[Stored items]
● ● ● ●
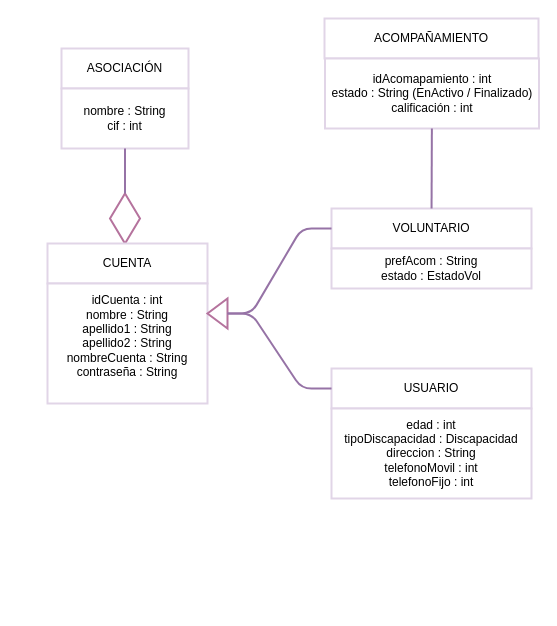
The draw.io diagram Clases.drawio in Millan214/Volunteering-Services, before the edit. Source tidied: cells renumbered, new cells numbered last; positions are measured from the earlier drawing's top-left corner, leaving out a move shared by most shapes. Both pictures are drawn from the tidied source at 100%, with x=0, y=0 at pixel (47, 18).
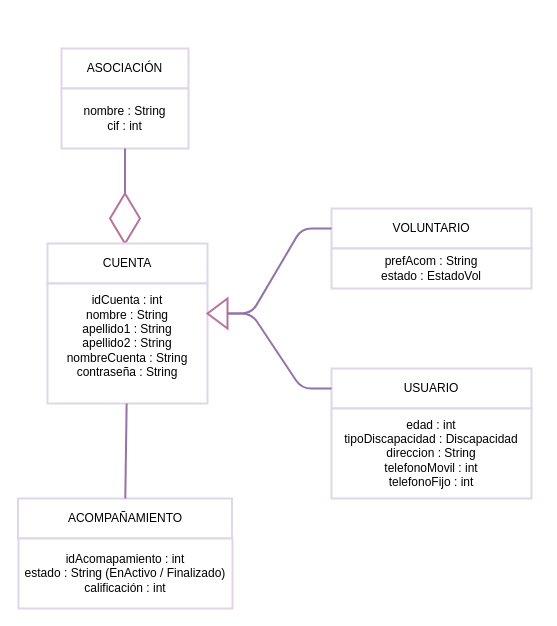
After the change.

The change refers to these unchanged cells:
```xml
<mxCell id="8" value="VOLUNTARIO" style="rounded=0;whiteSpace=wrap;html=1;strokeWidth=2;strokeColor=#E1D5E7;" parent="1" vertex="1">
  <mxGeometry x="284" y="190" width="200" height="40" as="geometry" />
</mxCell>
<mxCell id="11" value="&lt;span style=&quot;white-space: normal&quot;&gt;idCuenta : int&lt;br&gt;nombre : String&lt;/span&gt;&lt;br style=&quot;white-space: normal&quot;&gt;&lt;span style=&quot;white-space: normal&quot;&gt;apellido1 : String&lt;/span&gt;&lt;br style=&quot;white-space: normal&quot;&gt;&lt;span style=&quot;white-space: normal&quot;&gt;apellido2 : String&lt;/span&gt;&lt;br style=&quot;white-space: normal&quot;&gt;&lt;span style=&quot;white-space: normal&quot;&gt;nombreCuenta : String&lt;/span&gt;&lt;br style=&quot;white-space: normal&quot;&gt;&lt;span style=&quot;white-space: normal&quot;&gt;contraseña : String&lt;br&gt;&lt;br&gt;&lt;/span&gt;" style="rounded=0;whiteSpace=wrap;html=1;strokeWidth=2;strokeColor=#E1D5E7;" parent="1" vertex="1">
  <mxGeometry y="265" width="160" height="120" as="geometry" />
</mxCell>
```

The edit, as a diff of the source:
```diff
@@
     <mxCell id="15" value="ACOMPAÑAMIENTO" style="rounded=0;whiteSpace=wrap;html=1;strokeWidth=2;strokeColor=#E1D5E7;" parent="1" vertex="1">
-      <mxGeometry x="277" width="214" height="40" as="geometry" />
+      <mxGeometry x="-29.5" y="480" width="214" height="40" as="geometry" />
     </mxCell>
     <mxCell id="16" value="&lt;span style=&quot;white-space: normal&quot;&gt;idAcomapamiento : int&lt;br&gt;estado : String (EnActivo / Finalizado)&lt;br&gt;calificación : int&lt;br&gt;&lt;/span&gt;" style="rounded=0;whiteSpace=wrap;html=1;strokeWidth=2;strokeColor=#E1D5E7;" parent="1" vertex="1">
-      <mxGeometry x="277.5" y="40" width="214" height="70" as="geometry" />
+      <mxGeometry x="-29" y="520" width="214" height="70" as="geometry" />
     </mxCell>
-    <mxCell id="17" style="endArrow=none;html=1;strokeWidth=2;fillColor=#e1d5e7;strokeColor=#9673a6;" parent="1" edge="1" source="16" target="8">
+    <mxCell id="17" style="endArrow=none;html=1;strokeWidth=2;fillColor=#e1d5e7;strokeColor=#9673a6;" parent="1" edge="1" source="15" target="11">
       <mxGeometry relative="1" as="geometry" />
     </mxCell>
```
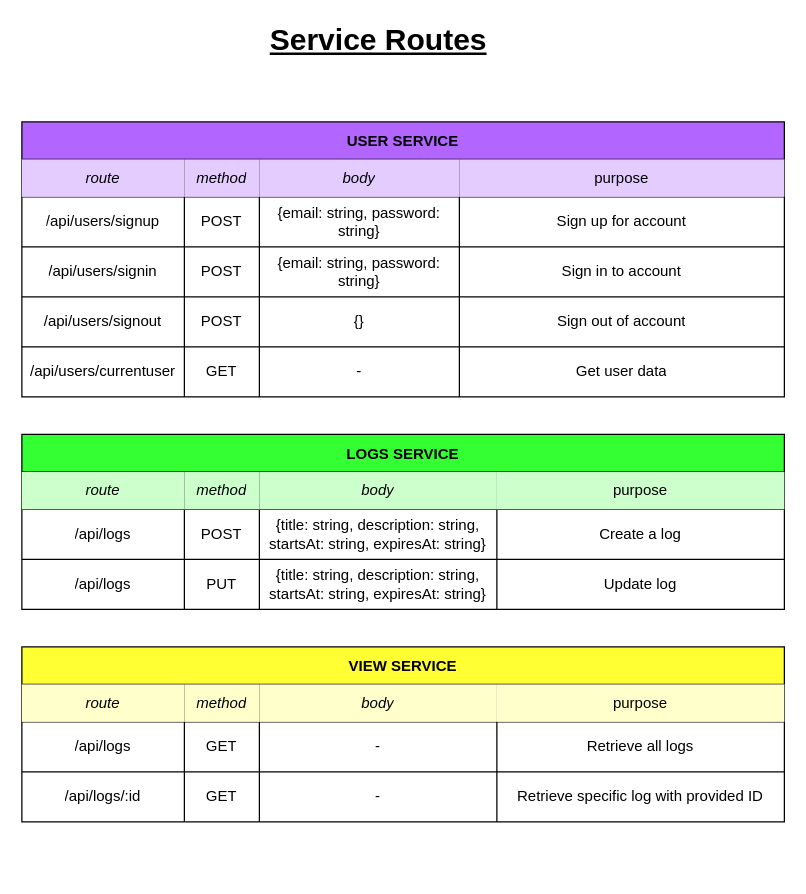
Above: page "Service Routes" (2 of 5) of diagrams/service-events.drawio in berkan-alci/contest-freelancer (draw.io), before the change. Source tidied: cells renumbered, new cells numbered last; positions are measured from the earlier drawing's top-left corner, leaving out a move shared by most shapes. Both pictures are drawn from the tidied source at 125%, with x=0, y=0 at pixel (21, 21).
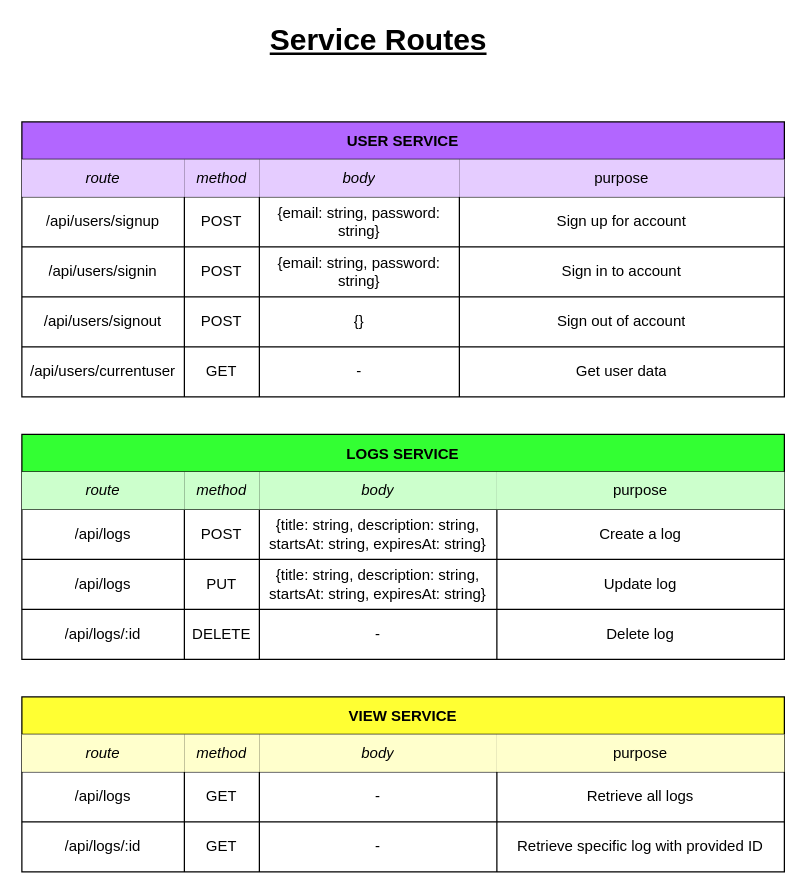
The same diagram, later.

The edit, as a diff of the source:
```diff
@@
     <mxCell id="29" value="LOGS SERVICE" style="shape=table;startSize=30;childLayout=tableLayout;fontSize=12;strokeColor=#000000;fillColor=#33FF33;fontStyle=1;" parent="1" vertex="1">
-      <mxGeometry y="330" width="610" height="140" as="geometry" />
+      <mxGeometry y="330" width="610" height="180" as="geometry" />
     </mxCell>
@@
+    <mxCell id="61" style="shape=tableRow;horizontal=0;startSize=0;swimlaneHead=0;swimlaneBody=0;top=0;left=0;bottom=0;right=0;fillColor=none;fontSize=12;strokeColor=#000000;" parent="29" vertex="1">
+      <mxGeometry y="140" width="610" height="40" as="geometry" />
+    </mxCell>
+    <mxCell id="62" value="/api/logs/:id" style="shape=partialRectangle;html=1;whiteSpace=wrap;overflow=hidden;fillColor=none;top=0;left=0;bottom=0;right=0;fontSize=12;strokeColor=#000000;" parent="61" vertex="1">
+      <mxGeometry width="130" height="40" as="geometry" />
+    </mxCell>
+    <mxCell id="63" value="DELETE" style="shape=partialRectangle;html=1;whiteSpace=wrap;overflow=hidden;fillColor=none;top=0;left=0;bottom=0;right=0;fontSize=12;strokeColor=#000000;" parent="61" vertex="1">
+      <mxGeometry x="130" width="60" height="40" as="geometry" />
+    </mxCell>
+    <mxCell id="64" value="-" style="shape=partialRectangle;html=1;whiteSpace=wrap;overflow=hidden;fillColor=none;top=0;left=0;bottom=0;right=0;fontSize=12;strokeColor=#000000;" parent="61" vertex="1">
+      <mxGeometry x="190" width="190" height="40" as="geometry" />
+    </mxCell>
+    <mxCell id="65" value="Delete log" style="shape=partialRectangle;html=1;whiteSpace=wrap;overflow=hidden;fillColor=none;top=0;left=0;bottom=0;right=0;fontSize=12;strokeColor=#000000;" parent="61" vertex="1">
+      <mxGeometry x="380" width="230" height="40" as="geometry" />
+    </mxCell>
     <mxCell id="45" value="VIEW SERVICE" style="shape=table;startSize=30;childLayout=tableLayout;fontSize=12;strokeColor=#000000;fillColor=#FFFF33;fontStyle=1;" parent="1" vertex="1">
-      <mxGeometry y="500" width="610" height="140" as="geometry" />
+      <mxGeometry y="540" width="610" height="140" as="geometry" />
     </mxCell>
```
● ● ● ●
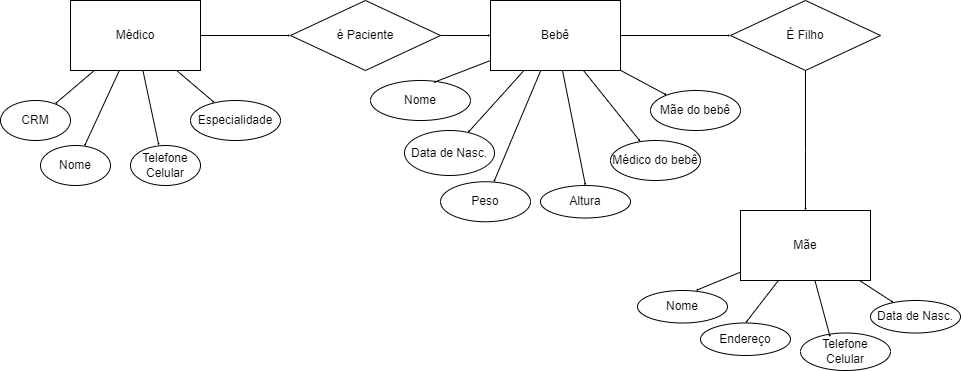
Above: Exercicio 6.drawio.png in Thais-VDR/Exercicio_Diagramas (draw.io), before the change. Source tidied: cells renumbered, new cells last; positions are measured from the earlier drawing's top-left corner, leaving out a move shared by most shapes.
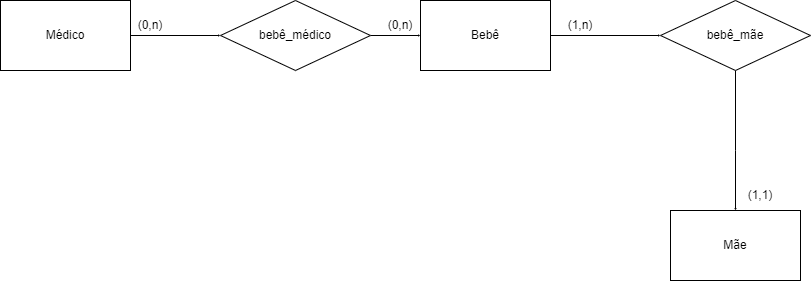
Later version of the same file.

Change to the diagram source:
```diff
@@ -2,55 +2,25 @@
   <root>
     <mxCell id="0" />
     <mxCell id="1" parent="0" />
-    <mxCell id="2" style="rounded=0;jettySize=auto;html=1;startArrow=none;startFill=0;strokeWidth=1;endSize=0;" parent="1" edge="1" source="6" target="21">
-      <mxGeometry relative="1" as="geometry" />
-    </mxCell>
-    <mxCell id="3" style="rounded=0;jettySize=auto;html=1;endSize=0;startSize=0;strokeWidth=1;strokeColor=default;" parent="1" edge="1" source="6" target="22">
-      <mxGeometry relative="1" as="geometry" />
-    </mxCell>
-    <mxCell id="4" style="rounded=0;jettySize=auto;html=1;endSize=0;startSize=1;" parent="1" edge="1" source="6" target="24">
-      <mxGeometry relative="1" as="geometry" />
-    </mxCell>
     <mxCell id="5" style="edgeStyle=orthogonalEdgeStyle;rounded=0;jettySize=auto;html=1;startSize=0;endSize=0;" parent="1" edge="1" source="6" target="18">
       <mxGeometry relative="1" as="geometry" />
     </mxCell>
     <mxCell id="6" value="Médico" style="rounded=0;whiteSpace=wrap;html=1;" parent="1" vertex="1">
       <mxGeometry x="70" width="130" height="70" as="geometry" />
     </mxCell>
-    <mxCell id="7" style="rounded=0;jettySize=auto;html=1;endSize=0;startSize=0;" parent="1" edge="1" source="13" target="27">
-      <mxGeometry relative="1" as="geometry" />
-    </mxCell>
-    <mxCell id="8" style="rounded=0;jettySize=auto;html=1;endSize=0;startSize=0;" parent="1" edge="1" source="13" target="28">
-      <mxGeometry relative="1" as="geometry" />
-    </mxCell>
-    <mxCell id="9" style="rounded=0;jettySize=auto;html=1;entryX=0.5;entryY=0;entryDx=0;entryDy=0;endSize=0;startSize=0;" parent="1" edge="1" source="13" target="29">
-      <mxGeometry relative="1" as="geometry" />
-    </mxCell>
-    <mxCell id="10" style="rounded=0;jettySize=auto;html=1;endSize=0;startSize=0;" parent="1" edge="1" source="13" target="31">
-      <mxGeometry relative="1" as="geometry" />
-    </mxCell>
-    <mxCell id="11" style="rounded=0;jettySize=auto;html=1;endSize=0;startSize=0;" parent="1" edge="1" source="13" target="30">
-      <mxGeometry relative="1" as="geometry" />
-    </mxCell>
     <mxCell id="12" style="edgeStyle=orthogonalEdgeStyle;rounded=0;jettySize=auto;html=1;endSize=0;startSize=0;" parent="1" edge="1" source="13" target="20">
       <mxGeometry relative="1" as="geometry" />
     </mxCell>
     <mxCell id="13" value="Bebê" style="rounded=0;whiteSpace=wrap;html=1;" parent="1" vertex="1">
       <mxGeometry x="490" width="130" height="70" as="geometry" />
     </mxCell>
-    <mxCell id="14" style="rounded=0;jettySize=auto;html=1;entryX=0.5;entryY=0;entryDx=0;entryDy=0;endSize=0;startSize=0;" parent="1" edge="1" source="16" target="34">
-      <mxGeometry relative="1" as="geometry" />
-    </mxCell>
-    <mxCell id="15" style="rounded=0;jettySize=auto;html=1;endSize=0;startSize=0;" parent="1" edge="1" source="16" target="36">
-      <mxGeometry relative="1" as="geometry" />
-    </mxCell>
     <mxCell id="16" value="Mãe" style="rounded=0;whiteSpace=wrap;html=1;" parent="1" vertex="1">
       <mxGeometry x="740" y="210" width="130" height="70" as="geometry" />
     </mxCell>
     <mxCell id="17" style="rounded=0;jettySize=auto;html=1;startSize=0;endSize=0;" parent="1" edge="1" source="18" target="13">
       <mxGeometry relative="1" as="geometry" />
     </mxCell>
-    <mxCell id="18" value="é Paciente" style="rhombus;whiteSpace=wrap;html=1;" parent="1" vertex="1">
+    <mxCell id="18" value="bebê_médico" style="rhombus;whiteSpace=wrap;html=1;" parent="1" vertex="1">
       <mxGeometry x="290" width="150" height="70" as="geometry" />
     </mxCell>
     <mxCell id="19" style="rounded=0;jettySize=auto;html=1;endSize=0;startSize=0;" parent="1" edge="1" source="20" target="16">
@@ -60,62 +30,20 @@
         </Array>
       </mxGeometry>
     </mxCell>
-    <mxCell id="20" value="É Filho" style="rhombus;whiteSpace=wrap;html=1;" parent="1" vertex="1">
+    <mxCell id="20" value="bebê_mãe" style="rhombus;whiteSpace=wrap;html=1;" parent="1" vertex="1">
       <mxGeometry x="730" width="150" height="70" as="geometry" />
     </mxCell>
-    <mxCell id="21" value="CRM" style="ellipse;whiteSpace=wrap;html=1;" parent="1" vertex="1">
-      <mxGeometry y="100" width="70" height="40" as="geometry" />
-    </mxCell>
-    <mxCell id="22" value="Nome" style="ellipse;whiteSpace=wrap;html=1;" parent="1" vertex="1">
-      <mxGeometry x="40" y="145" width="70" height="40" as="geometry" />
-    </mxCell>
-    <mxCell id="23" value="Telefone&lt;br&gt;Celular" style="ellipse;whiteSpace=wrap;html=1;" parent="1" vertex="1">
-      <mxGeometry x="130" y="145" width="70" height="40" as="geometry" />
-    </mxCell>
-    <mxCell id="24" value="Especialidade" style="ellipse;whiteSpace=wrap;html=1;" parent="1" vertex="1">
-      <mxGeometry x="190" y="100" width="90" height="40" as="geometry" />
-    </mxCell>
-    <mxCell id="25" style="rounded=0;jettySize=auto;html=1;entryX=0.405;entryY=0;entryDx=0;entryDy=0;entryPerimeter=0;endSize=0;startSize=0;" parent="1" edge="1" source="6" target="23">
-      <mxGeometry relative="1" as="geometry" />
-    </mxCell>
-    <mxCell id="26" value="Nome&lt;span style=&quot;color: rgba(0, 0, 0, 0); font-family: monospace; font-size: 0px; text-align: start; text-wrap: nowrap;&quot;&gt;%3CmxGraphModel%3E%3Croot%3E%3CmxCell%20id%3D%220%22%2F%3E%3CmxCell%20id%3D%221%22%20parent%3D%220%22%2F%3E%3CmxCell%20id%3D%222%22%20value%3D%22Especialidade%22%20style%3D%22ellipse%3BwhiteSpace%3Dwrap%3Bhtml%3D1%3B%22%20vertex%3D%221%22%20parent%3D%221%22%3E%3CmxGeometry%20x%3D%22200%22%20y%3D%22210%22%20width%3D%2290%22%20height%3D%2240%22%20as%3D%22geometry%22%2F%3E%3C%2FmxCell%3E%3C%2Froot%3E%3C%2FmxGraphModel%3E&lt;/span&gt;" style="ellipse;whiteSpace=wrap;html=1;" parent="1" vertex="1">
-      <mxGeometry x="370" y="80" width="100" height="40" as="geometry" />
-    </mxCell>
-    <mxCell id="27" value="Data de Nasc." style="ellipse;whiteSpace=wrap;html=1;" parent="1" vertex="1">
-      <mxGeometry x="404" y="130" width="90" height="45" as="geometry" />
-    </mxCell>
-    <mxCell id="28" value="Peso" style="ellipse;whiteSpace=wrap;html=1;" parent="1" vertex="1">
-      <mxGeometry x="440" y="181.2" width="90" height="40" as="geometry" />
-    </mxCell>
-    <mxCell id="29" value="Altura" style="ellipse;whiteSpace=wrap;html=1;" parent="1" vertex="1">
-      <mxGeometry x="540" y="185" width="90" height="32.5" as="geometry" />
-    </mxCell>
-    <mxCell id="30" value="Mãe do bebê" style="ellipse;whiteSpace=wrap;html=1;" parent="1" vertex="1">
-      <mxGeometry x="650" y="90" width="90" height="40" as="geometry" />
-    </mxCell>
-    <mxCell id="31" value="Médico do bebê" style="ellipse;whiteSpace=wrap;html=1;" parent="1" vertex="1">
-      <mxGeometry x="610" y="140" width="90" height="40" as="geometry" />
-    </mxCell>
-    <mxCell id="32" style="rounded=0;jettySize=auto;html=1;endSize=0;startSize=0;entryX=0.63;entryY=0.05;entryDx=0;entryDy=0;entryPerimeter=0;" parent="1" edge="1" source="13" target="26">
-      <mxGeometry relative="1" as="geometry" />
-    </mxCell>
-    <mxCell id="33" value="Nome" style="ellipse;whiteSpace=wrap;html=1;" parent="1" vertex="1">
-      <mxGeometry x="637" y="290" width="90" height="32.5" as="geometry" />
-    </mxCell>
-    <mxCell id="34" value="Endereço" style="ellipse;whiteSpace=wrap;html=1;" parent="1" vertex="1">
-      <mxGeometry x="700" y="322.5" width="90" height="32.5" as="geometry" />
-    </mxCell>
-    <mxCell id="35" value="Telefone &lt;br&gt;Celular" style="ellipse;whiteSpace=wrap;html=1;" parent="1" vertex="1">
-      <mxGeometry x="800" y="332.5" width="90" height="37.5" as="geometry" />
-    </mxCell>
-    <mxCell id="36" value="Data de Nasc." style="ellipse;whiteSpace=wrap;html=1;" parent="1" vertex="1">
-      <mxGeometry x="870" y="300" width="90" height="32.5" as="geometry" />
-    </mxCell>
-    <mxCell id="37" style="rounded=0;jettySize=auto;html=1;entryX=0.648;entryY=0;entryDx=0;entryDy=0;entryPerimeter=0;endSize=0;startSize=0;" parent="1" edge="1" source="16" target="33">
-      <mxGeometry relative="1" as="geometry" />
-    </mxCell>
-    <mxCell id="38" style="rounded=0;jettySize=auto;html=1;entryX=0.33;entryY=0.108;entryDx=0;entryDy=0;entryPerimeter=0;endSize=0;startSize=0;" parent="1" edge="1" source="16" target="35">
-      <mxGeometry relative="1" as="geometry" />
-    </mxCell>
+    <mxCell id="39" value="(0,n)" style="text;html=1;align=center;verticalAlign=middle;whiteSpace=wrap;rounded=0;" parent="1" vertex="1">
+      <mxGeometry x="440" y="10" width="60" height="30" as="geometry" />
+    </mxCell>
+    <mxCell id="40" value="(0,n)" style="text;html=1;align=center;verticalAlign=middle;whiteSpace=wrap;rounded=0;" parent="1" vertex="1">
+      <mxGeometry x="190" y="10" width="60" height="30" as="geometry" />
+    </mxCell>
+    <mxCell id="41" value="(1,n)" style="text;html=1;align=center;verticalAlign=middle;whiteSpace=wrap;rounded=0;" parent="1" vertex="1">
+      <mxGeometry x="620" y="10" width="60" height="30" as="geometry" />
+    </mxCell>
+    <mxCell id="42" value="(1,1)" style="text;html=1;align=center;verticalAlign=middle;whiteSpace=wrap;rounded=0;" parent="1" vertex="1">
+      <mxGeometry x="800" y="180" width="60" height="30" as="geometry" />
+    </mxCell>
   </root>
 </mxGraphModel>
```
● ● ● ●
* _What is required_
Wherever a line in the data above holds the word "pixel", copy that line.

* _Exercise response_
The draw.io diagram Clases.drawio in Millan214/Volunteering-Services, before the edit. Source tidied: cells renumbered, new cells numbered last; positions are measured from the earlier drawing's top-left corner, leaving out a move shared by most shapes. Both pictures are drawn from the tidied source at 100%, with x=0, y=0 at pixel (47, 18).
Above: page "Service Routes" (2 of 5) of diagrams/service-events.drawio in berkan-alci/contest-freelancer (draw.io), before the change. Source tidied: cells renumbered, new cells numbered last; positions are measured from the earlier drawing's top-left corner, leaving out a move shared by most shapes. Both pictures are drawn from the tidied source at 125%, with x=0, y=0 at pixel (21, 21).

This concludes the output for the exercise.